4 Feb, 13 | by BMJ

Richard LehmanJAMA Intern Med  28 Jan 2013  Vol 173
93    One of the chief glories of this journal (formerly called the Archives) lies in the articles labelled LESS IS MORE, which can range from editorials to original research papers, and this issue contains no fewer than four such. The US health economy contains massive incentives to do too much, while the tendency of the NHS is often to do too little; but it is interesting to see how even in our system, we might be better off if we did less of certain things. Rita Redberg is a very hands-on editor and contributes to three pieces in this issue: here she joins forces to comment on how much overtreatment has decreased in the USA since 1999. The answer, of course, is that it hasn’t at all.

132    One treatment that we are learning to be meaner with is blood transfusion. Several studies in different contexts over the last year have shown that a restrictive transfusion policy is often associated with better survival than a liberal transfusion policy. In this systematic review, the authors look at the literature on transfusion at the time of myocardial infarction. The trials are of variable quality but in terms of all-cause mortality, the message is that less blood is more beneficial.

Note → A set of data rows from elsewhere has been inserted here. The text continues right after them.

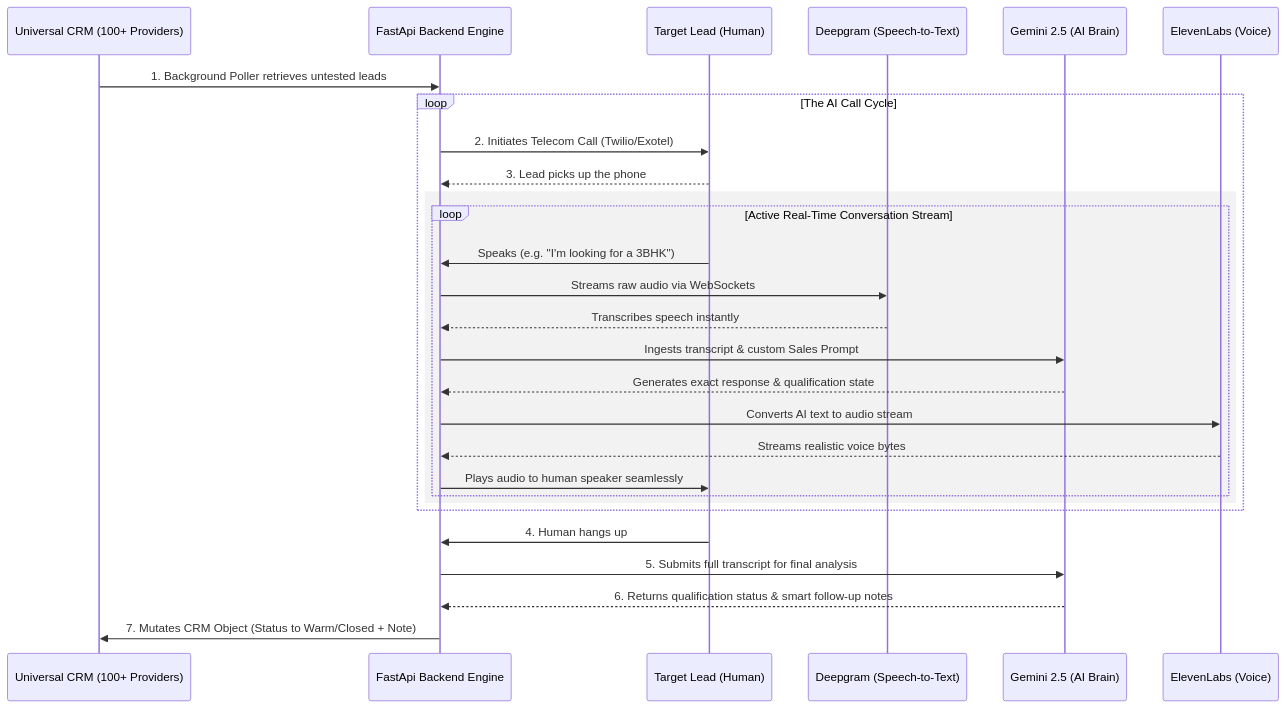
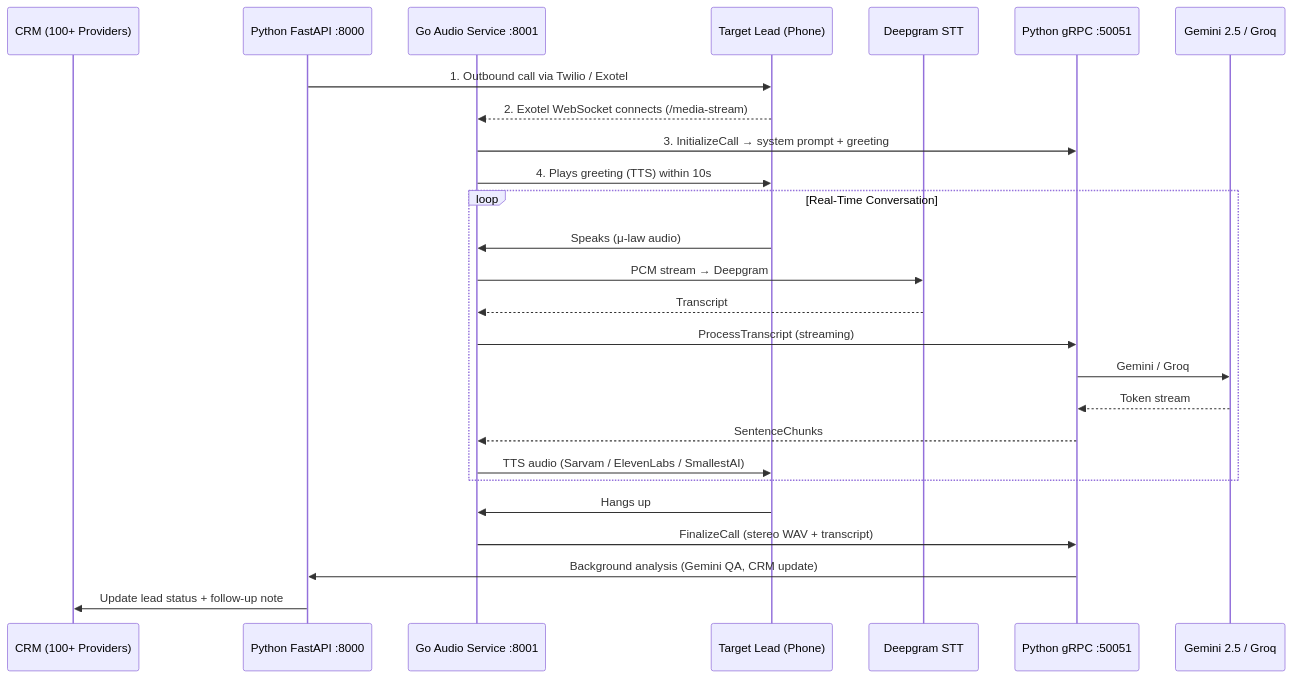
Before and after one commit to Globussoft-Technologies/globussoft-ai-dailer: the diagram in README.md, drawn with Mermaid. The commit also changed other lines of this file and 135 other files, not shown here.

First line of the commit message:
feat: Go backend, RAG service, nginx, Docker, and frontend updates

````diff
--- a/README.md
+++ b/README.md
@@ -11,33 +58,29 @@
 ```mermaid
 sequenceDiagram
-    participant CRM as Universal CRM (100+ Providers)
-    participant Dialer as FastApi Backend Engine
-    participant Human as Target Lead (Human)
-    participant STT as Deepgram (Speech-to-Text)
-    participant LLM as Gemini 2.5 (AI Brain)
-    participant TTS as ElevenLabs (Voice)
+    participant CRM as CRM (100+ Providers)
+    participant PY  as Python FastAPI :8000
+    participant GO  as Go Audio Service :8001
+    participant Lead as Target Lead (Phone)
+    participant STT as Deepgram STT
+    participant gRPC as Python gRPC :50051
+    participant LLM as Gemini 2.5 / Groq
 
-    CRM->>Dialer: 1. Background Poller retrieves untested leads
-    loop The AI Call Cycle
-        Dialer->>Human: 2. Initiates Telecom Call (Twilio/Exotel)
-        Human-->>Dialer: 3. Lead picks up the phone
-        
-        rect rgba(0, 0, 0, 0.05)
-        loop Active Real-Time Conversation Stream
-            Human->>Dialer: Speaks (e.g. "I'm looking for a 3BHK")
-            Dialer->>STT: Streams raw audio via WebSockets
-            STT-->>Dialer: Transcribes speech instantly
-            Dialer->>LLM: Ingests transcript & custom Sales Prompt
-            LLM-->>Dialer: Generates exact response & qualification state
-            Dialer->>TTS: Converts AI text to audio stream
-            TTS-->>Dialer: Streams realistic voice bytes
-            Dialer->>Human: Plays audio to human speaker seamlessly
-        end
-        end
+    PY->>Lead: 1. Outbound call via Twilio / Exotel
+    Lead-->>GO: 2. Exotel WebSocket connects (/media-stream)
+    GO->>gRPC: 3. InitializeCall → system prompt + greeting
+    GO->>Lead: 4. Plays greeting (TTS) within 10s
+    loop Real-Time Conversation
+        Lead->>GO: Speaks (μ-law audio)
+        GO->>STT: PCM stream → Deepgram
+        STT-->>GO: Transcript
+        GO->>gRPC: ProcessTranscript (streaming)
+        gRPC->>LLM: Gemini / Groq
+        LLM-->>gRPC: Token stream
+        gRPC-->>GO: SentenceChunks
+        GO->>Lead: TTS audio (Sarvam / ElevenLabs / SmallestAI)
     end
-
-    Human->>Dialer: 4. Human hangs up
-    Dialer->>LLM: 5. Submits full transcript for final analysis
-    LLM-->>Dialer: 6. Returns qualification status & smart follow-up notes
-    Dialer->>CRM: 7. Mutates CRM Object (Status to Warm/Closed + Note)
+    Lead->>GO: Hangs up
+    GO->>gRPC: FinalizeCall (stereo WAV + transcript)
+    gRPC->>PY: Background analysis (Gemini QA, CRM update)
+    PY->>CRM: Update lead status + follow-up note
 ```
````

142   Throughout my year in the USA, I puzzled over what they mean by “primary care” as opposed to “ambulatory care” or “family practice.” Context is all. And they are trying to develop quality standards for these, so they would do well to learn from the mistakes made with our QOF. But I expect they will have to do it all themselves by trial and error. From this article on trends in the overuse of ambulatory healthcare services in the United States I deduce that there are already quality standards in place to measure “overuse” which can mean anything from too much PSA screening in the over 74s to using the wrong antibiotics in UTIs. By such measures, US primary care is not doing too well.

NEJM  31 Jan 2013  Vol 368
407   This paper reports a trial from the Netherlands which was so successful at curing recurrent Clostridium difficile that it was stopped before even half the patients had been recruited. Normal human faeces were harvested, carefully screened for pathogens and used within six hours, mixed with normal saline and introduced into the duodenum by a nasal tube. Out of 16 patients with relapsing C diff, 13 were cured at the first try and another 2 after a second infusion. Coprotherapy may have other uses too, as the editorial explains, though I can’t help wondering why it has to be administered via the upper end of the alimentary canal. It’s all rather unfortunate for sensitive gastroenterologists and patients who will now have to steel themselves to adopt this treatment, which is both totally crap and amazingly successful, rather like the late Andrews sisters.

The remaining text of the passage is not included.